A previously unrecorded invasive seaweed has been discovered in the Fal and Helford Special Area of Conservation. Wakame is large, brown non-native kelp associated with the temperate waters of Japan, China and Korea.
It is hoped that the early detection of this invasive species, and the quick response for its removal taken by a team from Cornwall Wildlife Trust’s Investigate Invasives project, Natural England and the Port of Truro, will prevent further spread.
Wakame, scientific name Undaria pinnatifida, grows rapidly and is regarded as invasive with the potential to outcompete native seaweed communities. In recent times it has been introduced to European shores for commercial interest, however, up until now has only been recorded in the UK as far west as Plymouth. It can form dense mats that clog up marinas and recreational areas as a result of its prolific growth.
Kevan Cook Lead Advisor for Natural England’s Cornwall, Devon and the Isles of Scilly Marine team advises, “Follow up surveys will need to be undertaken to check for further outbreaks in case spores released by the kelp have settled further afield. The Fal Estuary is part of a site of European importance, and Natural England is keen to be part of any work that will maintain the special biodiversity of the estuary.”

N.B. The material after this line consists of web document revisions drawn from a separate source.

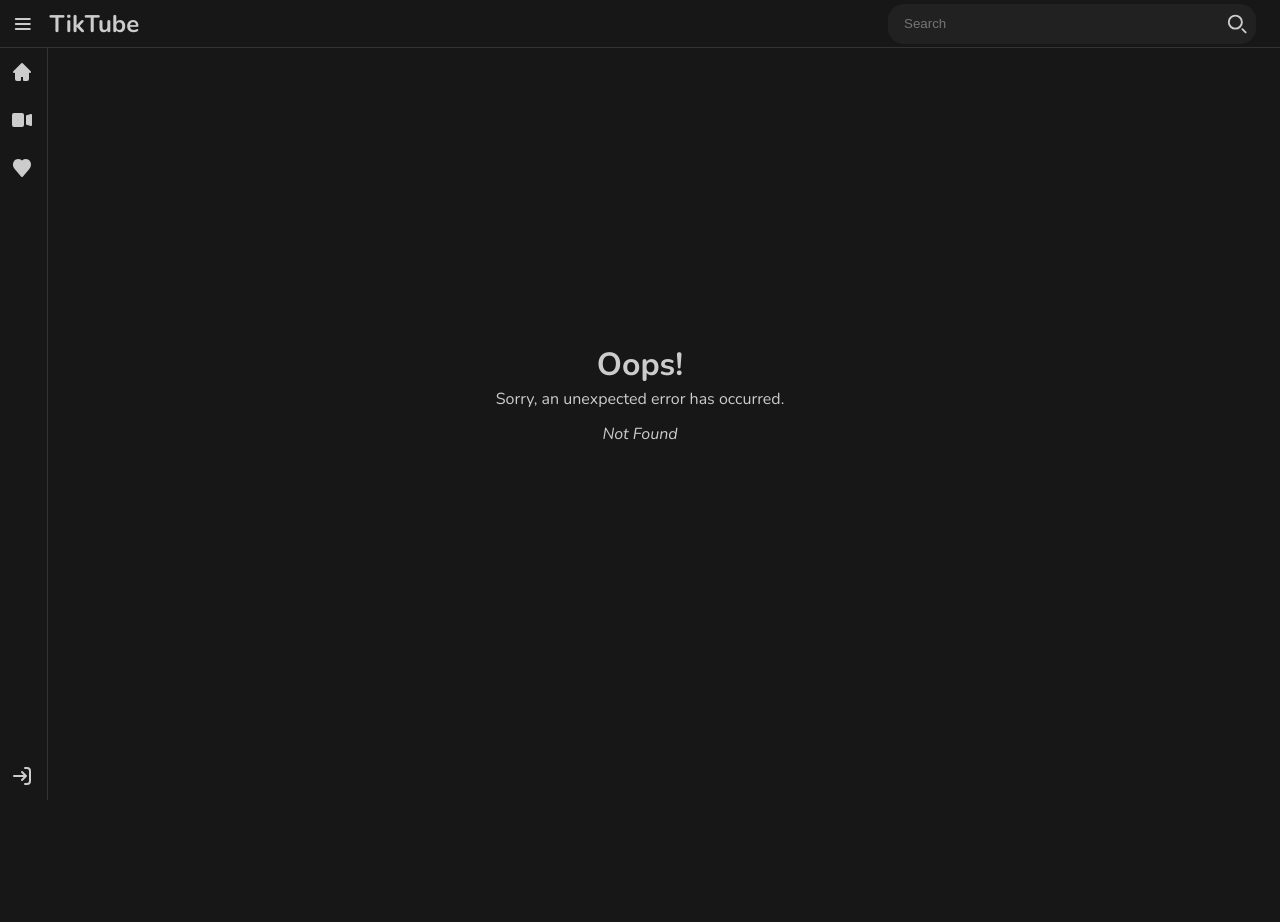
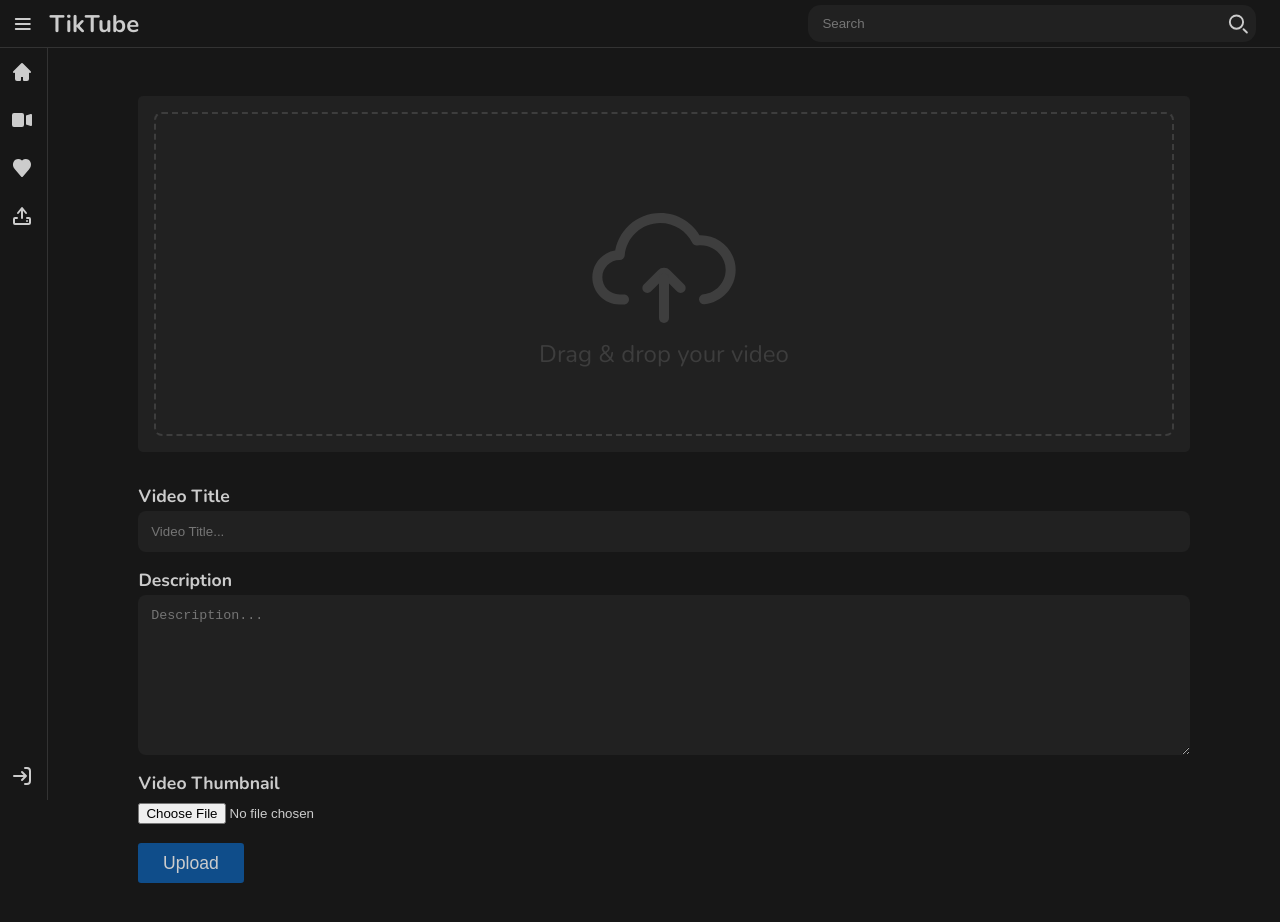
Before and after one commit to HunterNicky/TikTube, a React (Vite) app in the folder frontend/: page /upload in a window 1280 px wide. Before the commit this address had no page. Shown: the top 922 px of the page. Before the commit the page ends 800 px from the top, so only its background shows below. Built offline with nearby package versions, Linux system fonts and the light colour scheme.

Commit message:
add login and upload prototype

```diff
--- a/frontend/src/Header.css
+++ b/frontend/src/Header.css
@@ -37,18 +37,17 @@
 .search-bar {
   align-items: center;
   background-color: #212121;
-  border-radius: 1rem;
+  border-radius: .8rem;
   display: flex;
   margin-left: auto;
   margin-right: 1.5rem;
-  padding: .5rem;
-  width: 23rem;
+  padding: .4rem;
+  width: 35%;
 }
 
 .search-bar input {
   background-color: transparent;
   border-radius: 1rem;
-  border: none;
   border: none;
   color: var(--text-secondary);
   outline: none;
@@ -61,6 +60,6 @@
   cursor: pointer;
 }
 
-.search-bar input:focus {
-  border: none;
+.search-bar:focus-within {
+  outline: 1px #333333 solid;
 }
--- a/frontend/src/HomePage/VideoSection.css
+++ b/frontend/src/HomePage/VideoSection.css
@@ -8,7 +8,8 @@
 }
 
 .video-category-container {
-  display: flex;
-  flex-wrap: wrap;
+  display: grid;
+  grid-template-columns: repeat(auto-fill, 300px);
+  grid-gap: .3rem;
   justify-content: space-between;
 }
--- /dev/null
+++ b/frontend/src/LoginModal.css
@@ -0,0 +1,82 @@
+#login-overlay {
+  background-color: rgba(0, 0, 0, 0.5);
+  height: 100%;
+  position: fixed;
+  top: 0;
+  width: 100%;
+  z-index: 100;
+}
+
+#login-form-container {
+  background-color: #212121;
+  border-radius: .2rem;
+  left: 50%;
+  min-width: 32rem;
+  padding: 1rem;
+  position: fixed;
+  top: 50%;
+  transform: translate(-50%,-50%);
+  z-index: 101;
+}
+
+#login-form-container header {
+  font-size: 1.5rem;
+  text-align: center;
+}
+
+#login-form-container input {
+  background-color: transparent;
+  border: none;
+  border-bottom: 2px solid #333333;
+  color: var(--text-primary);
+  font-size: .9rem;
+  margin-bottom: .8rem;
+  padding: .3rem .3rem .3rem 0;
+  width: 100%;
+}
+
+#login-form-container input:focus {
+  outline: none;
+}
+
+#login-button {
+  background-color: #0f4d8a;
+  border-radius: .2rem;
+  border: none;
+  color: var(--text-primary);
+  cursor: pointer;
+  font-size: 1rem;
+  margin-top: .8rem;
+  padding: .6rem;
+  width: 100%;
+}
+
+#login-button:hover {
+  background-color: #115ca7;
+}
+
+#login-form-container footer {
+  display: flex;
+  margin-top: .6rem;
+}
+
+#login-form-container footer div {
+  display: flex;
+  justify-content: flex-end;
+  margin-top: .6rem;
+  width: 100%;
+}
+
+.auth-button {
+  background-color: transparent;
+  border: none;
+  color: #afafaf;
+  cursor: pointer;
+  font-weight: 600;
+  margin-left: .8rem;
+  text-transform: uppercase;
+}
+
+.auth-button:hover {
+  color: #05a7c7;
+}
--- /dev/null
+++ b/frontend/src/LoginModal.jsx
@@ -0,0 +1,29 @@
+import "./LoginModal.css";
+
+function LoginModal({setModal}) {
+  return (
+    <>
+      <div id="login-overlay" onClick={() => setModal(false)}></div>
+      <div id="login-form-container">
+        <form onSubmit={e => e.preventDefault()}>
+          <header>Login</header>
+          <div>
+            <input type="text" name="username" placeholder="Username" minlength="6" maxlength="12" />
+          </div>
+          <div>
+            <input type="password" name="password" placeholder="Password" minlength="6" maxlength="24"/>
+          </div>
+          <button type="submit" id="login-button">LOGIN</button>
+          <footer>
+            <div>
+              <button type="button" className="auth-button">Register</button>
+              <button type="button" className="auth-button">Forgot</button>
+            </div>
+          </footer>
+        </form>
+      </div>
+    </>
+  );
+}
+
+export default LoginModal;
--- a/frontend/src/Sidebar.css
+++ b/frontend/src/Sidebar.css
@@ -26,6 +26,7 @@ aside {
 
 .nav-item {
   width: 100%;
+  cursor: pointer;
 }
 
 .nav-item:last-child {
--- a/frontend/src/Sidebar.jsx
+++ b/frontend/src/Sidebar.jsx
@@ -1,7 +1,7 @@
 import { Link } from "react-router-dom";
 import "./Sidebar.css";
 
-function Sidebar() {
+function Sidebar({setModal}) {
   return (
     <aside>
     <nav className="navbar">
@@ -31,7 +31,15 @@ function Sidebar() {
           </Link>
         </li>
         <li className="nav-item">
-          <div className="nav-link">
+          <Link to={"/upload"} className="nav-link">
+            <svg class="w-6 h-6 text-gray-800 dark:text-white" aria-hidden="true" xmlns="http://www.w3.org/2000/svg" width="24" height="24" fill="none" viewBox="0 0 24 24">
+              <path stroke="currentColor" stroke-linecap="round" stroke-linejoin="round" stroke-width="2" d="M12 5v9m-5 0H5a1 1 0 0 0-1 1v4a1 1 0 0 0 1 1h14a1 1 0 0 0 1-1v-4a1 1 0 0 0-1-1h-2M8 9l4-5 4 5m1 8h.01"/>
+            </svg>
+            <span className="link-text">Upload</span>
+          </Link>
+        </li>
+        <li className="nav-item">
+          <div className="nav-link" onClick={() => setModal(true)}>
             <svg className="w-6 h-6 text-gray-800 dark:text-white" aria-hidden="true" xmlns="http://www.w3.org/2000/svg" width="24" height="24" fill="none" viewBox="0 0 24 24">
               <path stroke="currentColor" strokeLinecap="round" strokeLinejoin="round" strokeWidth="2" d="M16 12H4m12 0-4 4m4-4-4-4m3-4h2a3 3 0 0 1 3 3v10a3 3 0 0 1-3 3h-2"/>
             </svg>
--- /dev/null
+++ b/frontend/src/UploadPage.css
@@ -0,0 +1,88 @@
+#upload-section {
+  height: 100%;
+  margin-top: 2rem;
+  width: 100%;
+}
+
+#upload-box {
+  background-color: #212121;
+  border-radius: 5px;
+  color: #3d3d3d;
+  font-size: 1.5rem;
+  margin: 0 auto;
+  margin-bottom: 2rem;
+  padding: 1rem;
+  width: 90%;
+}
+
+#upload-container {
+  align-items: center;
+  border-radius: .5rem;
+  border: #3d3d3d dashed 2px;
+  display: flex;
+  flex-direction: column;
+  padding: 4rem;
+}
+
+#upload-container p {
+  text-align: center;
+}
+
+#upload-image {
+  filter: grayscale(100%);
+  width: 10rem;
+}
+
+#upload-info-container {
+  margin: 0 auto;
+  width: 90%;
+}
+
+#upload-info-container form {
+  display: flex;
+  flex-direction: column;
+  font-size: 1.1rem;
+}
+
+.video-input {
+  background-color: #212121;
+  border-radius: .5rem;
+  border: none;
+  color: var(--text-secondary);
+  margin-bottom: 1rem;
+  margin-top: .2rem;
+  padding: .8rem;
+}
+
+.video-input:focus {
+  outline: 1px #333333 solid;
+}
+
+#video-description {
+  height: 8rem;
+  min-height: 10rem;
+  resize: vertical;
+  text-align: justify;
+}
+
+#video-thumbnail {
+  margin-top: .5rem;
+}
+
+#upload-button {
+  background-color: #212121;
+  border-radius: .2rem;
+  border: none;
+  color: var(--text-secondary);
+  cursor: pointer;
+  font-size: 1.1rem;
+  margin-top: 1.2rem;
+  padding: .6rem;
+  width: 10%;
+  background-color: #0f4d8a;
+  color: var(--text-primary);
+}
+
+#upload-button:hover {
+  background-color: #115ca7;
+}
--- /dev/null
+++ b/frontend/src/UploadPage.jsx
@@ -0,0 +1,28 @@
+import uploadIcon from "./assets/cloud-upload.svg";
+import "./UploadPage.css";
+
+function UploadPage() {
+  return (
+    <section id="upload-section">
+      <div id="upload-box">
+        <div id="upload-container">
+          <img src={uploadIcon} id="upload-image" />
+          <p>Drag & drop your video</p>
+        </div>
+      </div>
+      <div id="upload-info-container">
+        <form onSubmit={e => e.preventDefault()}>
+          <label for="video-title"><strong>Video Title</strong></label>
+          <input type="text" id="video-title" placeholder="Video Title..." className="video-input" />
+          <label for="video-description"><strong>Description</strong></label>
+          <textarea type="text" id="video-description" name="video-description" placeholder="Description..." className="video-input" />
+          <label for="video-thumbnail"><strong>Video Thumbnail</strong></label>
+          <input type="file" id="video-thumbnail"/>
+          <input type="submit" value="Upload" id="upload-button" onSubmit="return false" />
+        </form>
+      </div>
+    </section>
+  );
+}
+
+export default UploadPage;
--- a/frontend/src/main.jsx
+++ b/frontend/src/main.jsx
@@ -1,4 +1,4 @@
-import React from "react";
+import React, { useState } from "react";
 import ReactDOM from "react-dom/client";
 import { createBrowserRouter, RouterProvider, Outlet } from "react-router-dom";
 
@@ -6,18 +6,23 @@ import Header from "./Header.jsx";
 import Sidebar from "./Sidebar.jsx";
 import HomePage from "./HomePage/HomePage.jsx";
 import FavoritesPage from "./FavoritesPage.jsx";
+import UploadPage from "./UploadPage.jsx";
 import VideoPlayer from "./VideoPlayer.jsx";
 import ErrorPage from "./ErrorPage.jsx";
+import LoginModal from "./LoginModal.jsx";
 import "./index.css";
 
 function Navigation() {
+  const [modal, setModal] = useState(false);
+
   return (
     <>
       <Header />
-      <Sidebar />
+      <Sidebar setModal={setModal}/>
       <main>
         <Outlet />
       </main>
+      {modal && <LoginModal setModal={setModal}/>}
     </>
   );
 }
@@ -37,6 +42,10 @@ const router = createBrowserRouter([
         element: <FavoritesPage />
       },
       {
+        path: "upload",
+        element: <UploadPage />
+      },
+      {
         path: "/watch/:id",
         element: <VideoPlayer />
       }
```
Also changed, not shown: frontend/src/assets/cloud-upload.svg (added).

Lisa Rennocks, Investigate Invasives Project Officer from Cornwall Wildlife Trust says: “One of the ways in which non native organisms can be introduced is on the hull of both commercial and recreational boats. We are trying to build up a picture of which non-native invasive species are threatening our coastal waters, and would like boat owners and marinas to watch out for anything unusual when they are cleaning off the hulls of their boats as there may be invasive species amongst the fouling communities.”